### [GOAL OF THE EXERCISE]
Whenever the word "lease" appears on a line of the material below, that line is counted; state the total alone.
----- SOURCE DATA
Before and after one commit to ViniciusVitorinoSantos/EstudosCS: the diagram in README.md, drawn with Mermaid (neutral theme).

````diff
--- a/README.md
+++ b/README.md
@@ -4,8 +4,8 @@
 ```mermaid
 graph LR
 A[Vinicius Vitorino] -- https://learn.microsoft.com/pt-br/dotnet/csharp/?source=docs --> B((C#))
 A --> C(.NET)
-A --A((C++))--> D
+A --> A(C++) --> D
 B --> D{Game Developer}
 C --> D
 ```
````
----------
----- SOURCE DATA
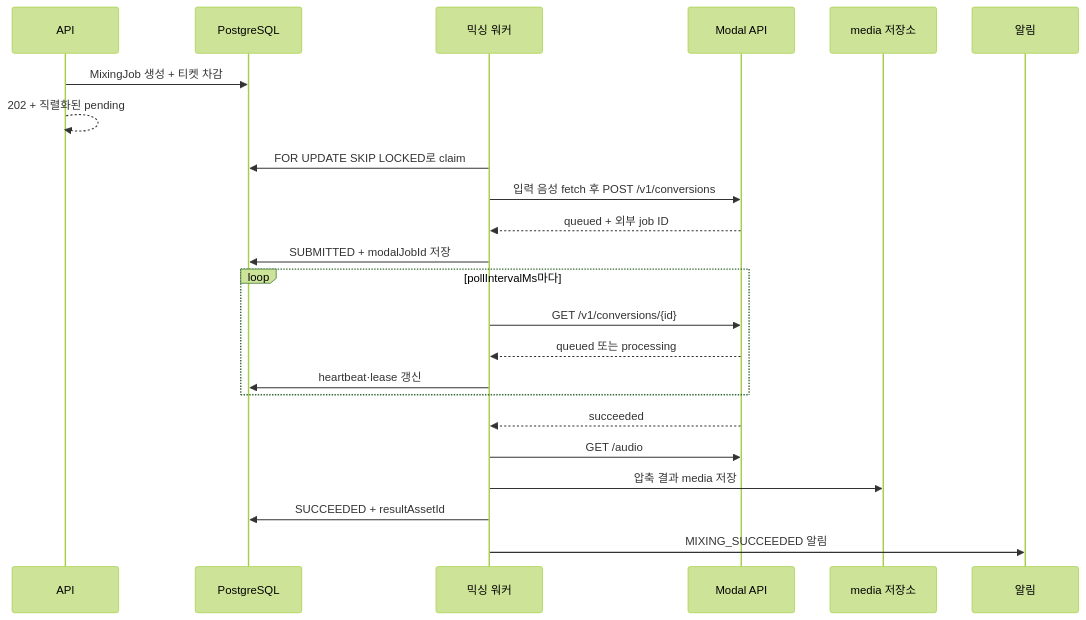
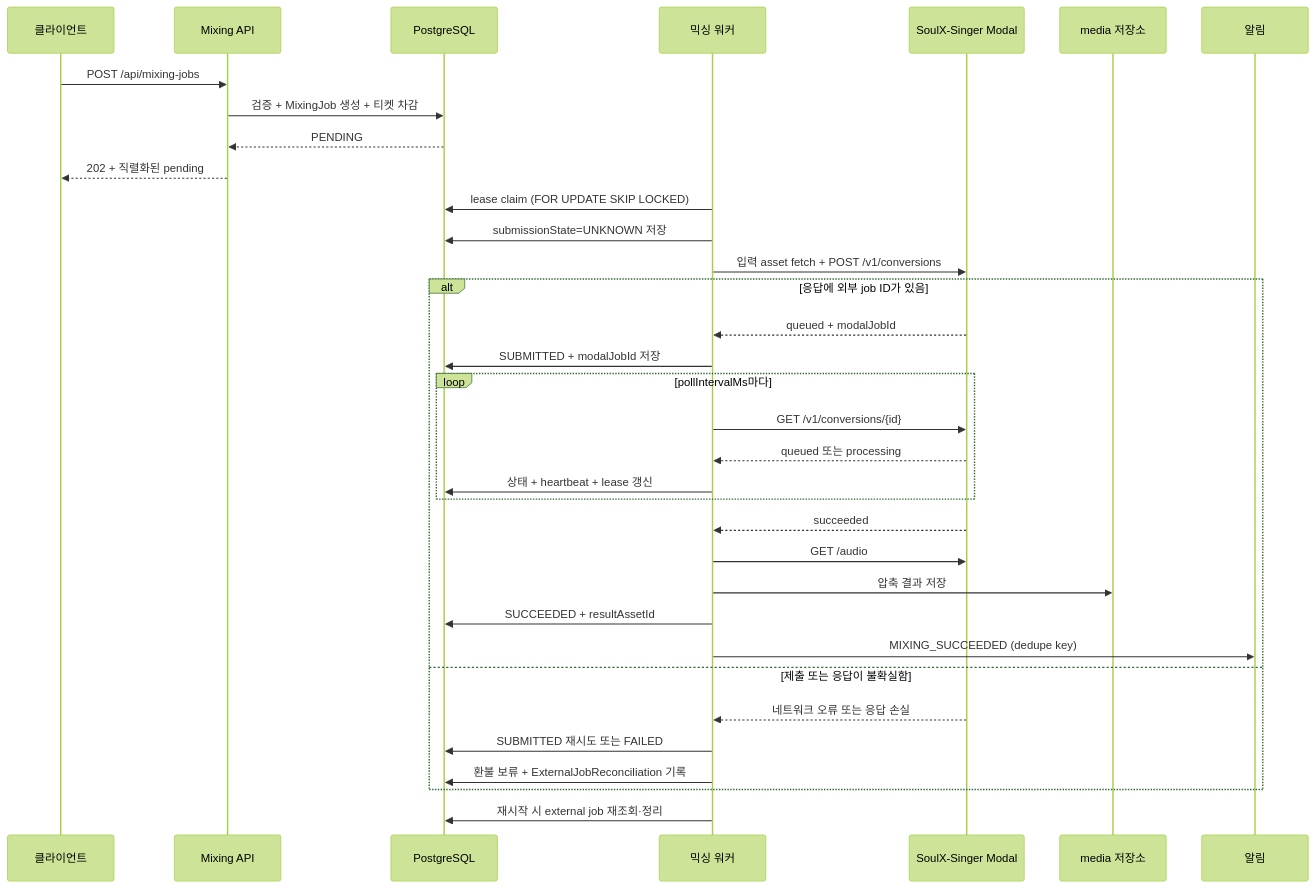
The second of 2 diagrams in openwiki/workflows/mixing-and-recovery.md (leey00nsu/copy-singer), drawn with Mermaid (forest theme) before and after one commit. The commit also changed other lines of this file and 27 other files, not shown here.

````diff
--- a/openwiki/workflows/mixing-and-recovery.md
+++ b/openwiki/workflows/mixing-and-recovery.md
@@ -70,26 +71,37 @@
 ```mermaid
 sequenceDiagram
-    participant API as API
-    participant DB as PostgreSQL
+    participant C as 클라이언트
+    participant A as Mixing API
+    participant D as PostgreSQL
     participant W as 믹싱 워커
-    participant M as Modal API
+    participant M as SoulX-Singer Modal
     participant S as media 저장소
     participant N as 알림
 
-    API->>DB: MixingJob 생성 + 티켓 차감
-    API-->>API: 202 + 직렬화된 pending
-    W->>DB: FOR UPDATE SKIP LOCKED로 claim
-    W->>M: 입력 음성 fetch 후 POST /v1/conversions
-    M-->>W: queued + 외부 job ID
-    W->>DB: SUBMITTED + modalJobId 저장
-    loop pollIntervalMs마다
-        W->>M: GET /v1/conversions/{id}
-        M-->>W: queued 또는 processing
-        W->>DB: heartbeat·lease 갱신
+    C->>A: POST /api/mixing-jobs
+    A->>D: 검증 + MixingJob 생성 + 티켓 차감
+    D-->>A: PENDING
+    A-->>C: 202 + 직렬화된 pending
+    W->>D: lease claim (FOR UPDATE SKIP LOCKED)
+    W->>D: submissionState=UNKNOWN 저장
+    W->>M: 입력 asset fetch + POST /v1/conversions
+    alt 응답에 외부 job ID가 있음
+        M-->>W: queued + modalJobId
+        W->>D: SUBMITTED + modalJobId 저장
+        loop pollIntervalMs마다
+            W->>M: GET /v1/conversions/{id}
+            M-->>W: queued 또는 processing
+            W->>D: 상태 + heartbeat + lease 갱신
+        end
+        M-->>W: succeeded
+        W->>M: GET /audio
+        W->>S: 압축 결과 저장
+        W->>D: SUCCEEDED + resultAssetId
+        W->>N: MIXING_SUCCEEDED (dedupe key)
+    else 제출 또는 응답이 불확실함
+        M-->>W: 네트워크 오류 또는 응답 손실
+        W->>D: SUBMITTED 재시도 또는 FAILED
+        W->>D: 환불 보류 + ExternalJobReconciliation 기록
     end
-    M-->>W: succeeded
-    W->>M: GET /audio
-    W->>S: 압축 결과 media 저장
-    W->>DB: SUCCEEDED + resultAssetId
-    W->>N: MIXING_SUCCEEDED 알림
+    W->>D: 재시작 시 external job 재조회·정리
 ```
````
----------
### [EXERCISE OUTPUT]
3